> _DATA EXTRACT_
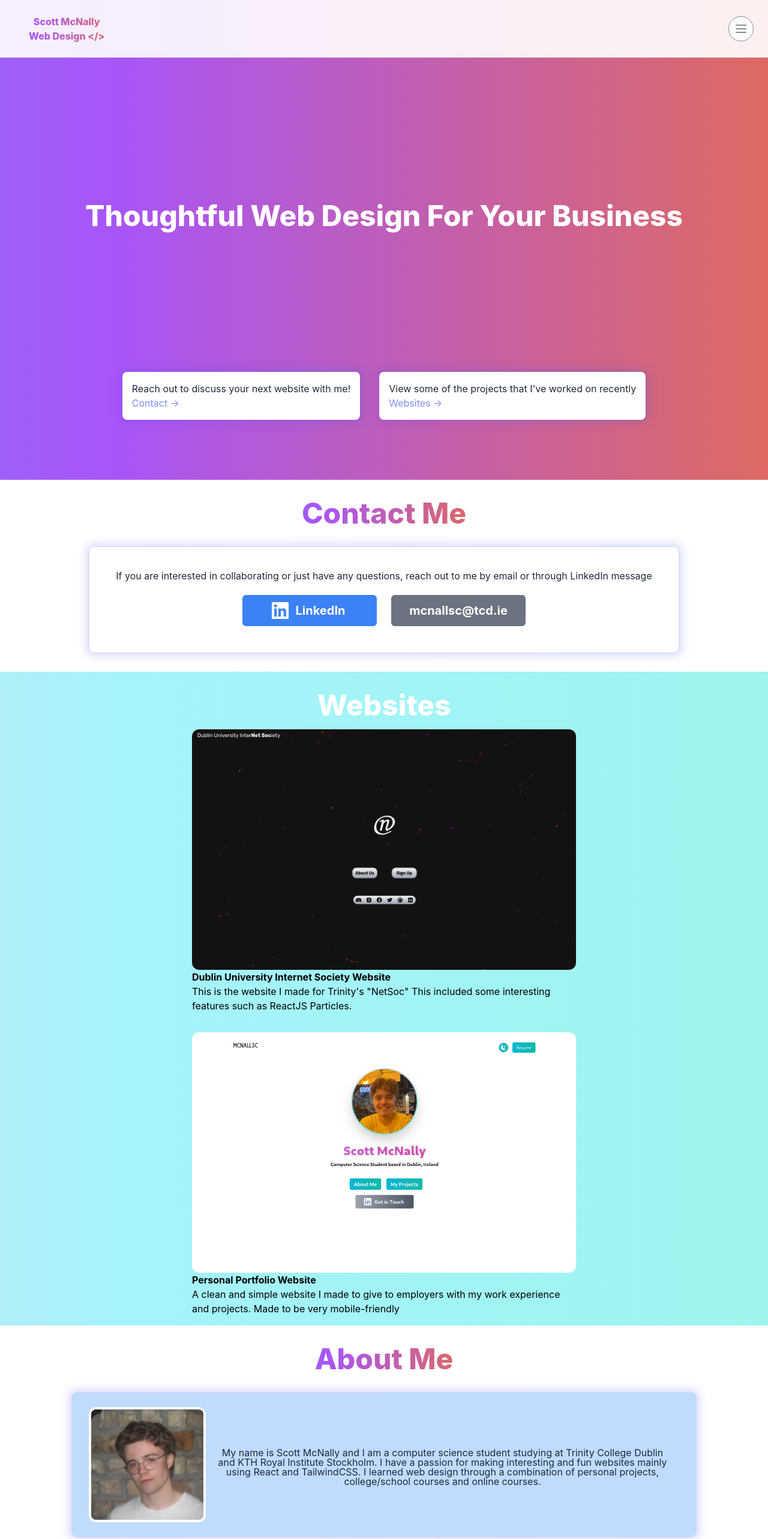
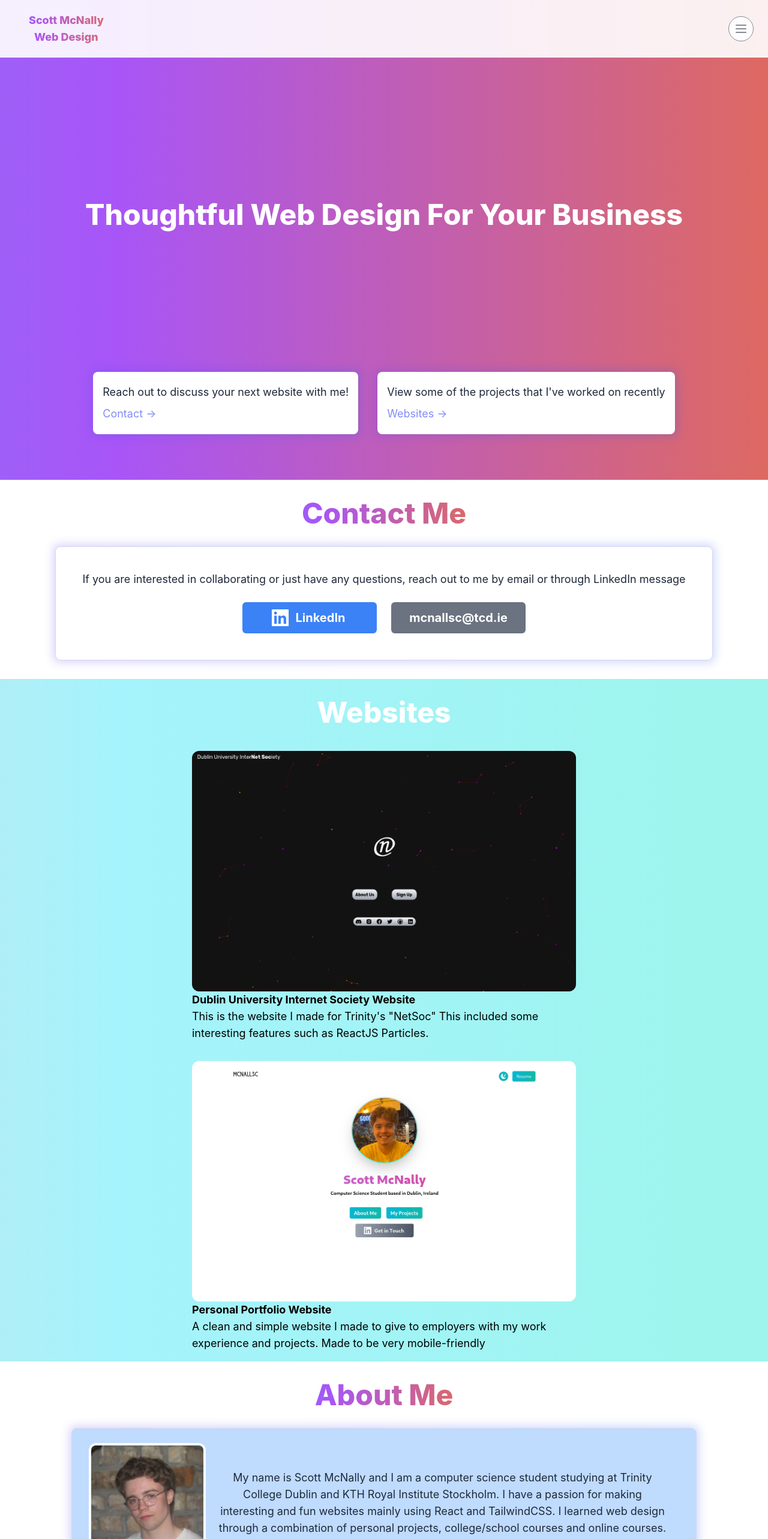
Before and after one commit to scottmcn204/scottmcnallyweb, a React (Create React App) app: page / in a window 1280 px wide. Shown: the top 2566 px of the page at 60% size. Built offline with nearby package versions, Linux system fonts and the light colour scheme.

Commit message:
fixing navbar for now

```diff
--- a/src/App.js
+++ b/src/App.js
@@ -12,16 +12,16 @@ function App() {
   const [isOpen, setIsOpen] = useState(false);
   return (
     <div className='bg-white'>
-      <nav className=" fixed w-full bg-white bg-opacity-90 z-0">
+      <nav className=" absolute w-full bg-white bg-opacity-90 z-0">
         <div className="max-w-7xl mx-auto px-4 sm:px-6 lg:px-8 z-0">
           <div className="flex items-center justify-between h-24">
             <div className="flex items-center">
               <div className="flex-shrink-0 text-center">
-                <div className=' animate-gradient-xy font-extrabold text-transparent  bg-clip-text bg-gradient-to-r from-blue-400 to-orange-500 via-purple-500 p-4 z-100'>
+                <div className=' animate-gradient-xy font-extrabold text-transparent md:text-lg  bg-clip-text bg-gradient-to-r from-blue-400 to-orange-500 via-purple-500 p-4 z-100'>
                   <p>
                     Scott McNally
                     <br></br>
-                    Web Design {'</>'}
+                    Web Design
                   </p>
 
                 </div>
@@ -133,19 +133,19 @@ function App() {
               <div className='text-center   p-8 text-white font-extrabold text-4xl md:text-5xl  z-80'>
                   Thoughtful Web Design For Your Business
               </div>
-              <p className=' lg:border-r-4 lg:border-r-white lg:pr-5 text-center text-white m-3 lg:animate-typing lg:whitespace-nowrap lg:overflow-hidden'>
+              <p className=' lg:border-r-4 lg:border-r-white lg:pr-5 xl:text-lg text-center text-white m-3 lg:animate-typing lg:whitespace-nowrap lg:overflow-hidden'>
                 Enhance your businesses branding with a sleek and modern website. Work together with me to perfect the ideal showcase of your business.
               </p>
             </div>
          </div>
-         <div className='md:h-56 h-36'></div>
-         <div className=' md:flex justify-center z-100'>
-          <div className='relative mx-4 my-3'>
-         <div class="absolute -inset-1 bg-gradient-to-r from-purple-600 to-blue-600 animate-gradient-xy rounded-lg blur opacity-25 z-100"></div>
-        <div class="relative px-4 py-5 bg-white ring-1 ring-gray-900/5 rounded-lg leading-none flex items-top justify-start space-x-6 z-100">
+         <div className='md:h-56 h-36  z-4'></div>
+         <div className=' md:flex justify-center z-4'>
+          <div className='relative mx-4 my-3 z-4'>
+         <div class=" absolute -inset-1 bg-gradient-to-r from-purple-600 to-blue-600 animate-gradient-xy rounded-lg blur opacity-25 z-4"></div>
+        <div class="relative px-4 py-5 bg-white ring-1 ring-gray-900/5 rounded-lg leading-none flex items-top justify-start space-x-6 z-4">
 
-          <div class="space-y-2">
-            <p class="text-slate-800">Reach out to discuss your next website with me!</p>
+          <div class="space-y-2 md:text-lg">
+            <p class="text-slate-800 ">Reach out to discuss your next website with me!</p>
             <a href="./" class="block text-indigo-400 group-hover:text-slate-800 transition duration-200">Contact →</a>
           </div>
         </div>
@@ -154,7 +154,7 @@ function App() {
          <div class="absolute -inset-1 bg-gradient-to-r from-purple-600 to-blue-600 animate-gradient-xy rounded-lg blur opacity-25"></div>
         <div class="relative px-4 py-5 bg-white ring-1 ring-gray-900/5 rounded-lg leading-none flex items-top justify-start space-x-6">
 
-          <div class="space-y-2">
+          <div class="space-y-2 md:text-lg">
             <p class="text-slate-800">View some of the projects that I've worked on recently</p>
             <a href="./" class="block text-indigo-400 group-hover:text-slate-800 transition duration-200">Websites →</a>
           </div>
@@ -170,9 +170,9 @@ function App() {
           </div>
           <div className='flex justify-center z-100 mt-4 mb-8'>
           <div className='relative mx-6'>
-         <div class="absolute -inset-1 bg-gradient-to-r from-purple-600 to-blue-600 animate-gradient-xy rounded-lg blur opacity-25 z-100"></div>
-        <div class="relative px-7 py-6 bg-white ring-1 ring-gray-900/5 rounded-lg leading-none flex items-top justify-start space-x-6 z-100">
-          <div class="space-y-2">
+         <div class="absolute -inset-1 bg-gradient-to-r from-purple-600 to-blue-600 animate-gradient-xy rounded-lg blur opacity-25 z-4"></div>
+        <div class="relative px-7 py-6 bg-white ring-1 ring-gray-900/5 rounded-lg leading-none flex items-top justify-start space-x-6 z-4">
+          <div class="space-y-2 md:text-lg">
             <p class="text-slate-800 text-center p-4">If you are interested in collaborating or just have any questions, reach out to me by email or through LinkedIn message</p>
             <div className='md:flex justify-center'>
             <div className='flex justify-center mb-5 mx-3 z-40'>
@@ -200,21 +200,21 @@ function App() {
 
         animate-gradient-xy'>
         <div className='flex justify-center'>
-            <div className='mt-4  font-extrabold text-white text-4xl md:text-5xl  p-4 z-100'>
+            <div className='mt-4 mb-6  font-extrabold text-white text-4xl md:text-5xl  p-4 z-100'>
               Websites
             </div>
 
           </div>
         <div className=' grid  place-items-center'>
-          <div className='  lg:flex-row lg:flex-wrap mx-10 mb-4 md:w-1/2 '>
+          <div className='  lg:flex-row lg:flex-wrap mx-10 mb-4 md:w-1/2 md:text-lg'>
           <img src={netsoc} className='rounded-xl object-cover   z-0'  width={'100%'} height={'100%'} alt="netsoc"/>
           <p>
             <b>Dublin University Internet Society Website</b><br/>
             This is the website I made for Trinity's "NetSoc" This included some interesting features such as ReactJS Particles.
           </p>
           </div>
-          <div className='flex flex-col  py-4 lg:flex-row lg:flex-wrap mx-10 md:w-1/2'>
-          <img src={portfolio} className='rounded-xl object-cover   z-0'  width={'100%'} height={'100%'} alt="netsoc"/>
+          <div className='flex flex-col  py-4 lg:flex-row lg:flex-wrap mx-10 md:w-1/2 md:text-lg'>
+          <img src={portfolio} className='rounded-xl object-cover   z-100'  width={'100%'} height={'100%'} alt="netsoc"/>
           <p>
             <b>Personal Portfolio Website</b><br/>
             A clean and simple website I made to give to employers with my work experience and projects. Made to be very mobile-friendly
@@ -244,7 +244,7 @@ function App() {
                 alt="myself"
             >
             </img>
-            <p class="text-slate-800 text-center p-4">My name is Scott McNally and I am a computer science student studying at Trinity College Dublin and
+            <p class="text-slate-800 text-center p-4 md:text-lg">My name is Scott McNally and I am a computer science student studying at Trinity College Dublin and
                   KTH Royal Institute Stockholm. I have a passion for making interesting and fun websites mainly using React and TailwindCSS. I learned web
                   design through a combination of personal projects, college/school courses and online courses.
             </p>
```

> _WHAT THIS TASK INVOLVES_
Please return every line of the records that contains the word "justify".

> _RESPONSE TO THIS EXERCISE_
           <div className="flex items-center justify-between h-24">
-         <div className=' md:flex justify-center z-100'>
-        <div class="relative px-4 py-5 bg-white ring-1 ring-gray-900/5 rounded-lg leading-none flex items-top justify-start space-x-6 z-100">
+         <div className=' md:flex justify-center z-4'>
+        <div class="relative px-4 py-5 bg-white ring-1 ring-gray-900/5 rounded-lg leading-none flex items-top justify-start space-x-6 z-4">
         <div class="relative px-4 py-5 bg-white ring-1 ring-gray-900/5 rounded-lg leading-none flex items-top justify-start space-x-6">
           <div className='flex justify-center z-100 mt-4 mb-8'>
-        <div class="relative px-7 py-6 bg-white ring-1 ring-gray-900/5 rounded-lg leading-none flex items-top justify-start space-x-6 z-100">
+        <div class="relative px-7 py-6 bg-white ring-1 ring-gray-900/5 rounded-lg leading-none flex items-top justify-start space-x-6 z-4">
             <div className='md:flex justify-center'>
             <div className='flex justify-center mb-5 mx-3 z-40'>
         <div className='flex justify-center'>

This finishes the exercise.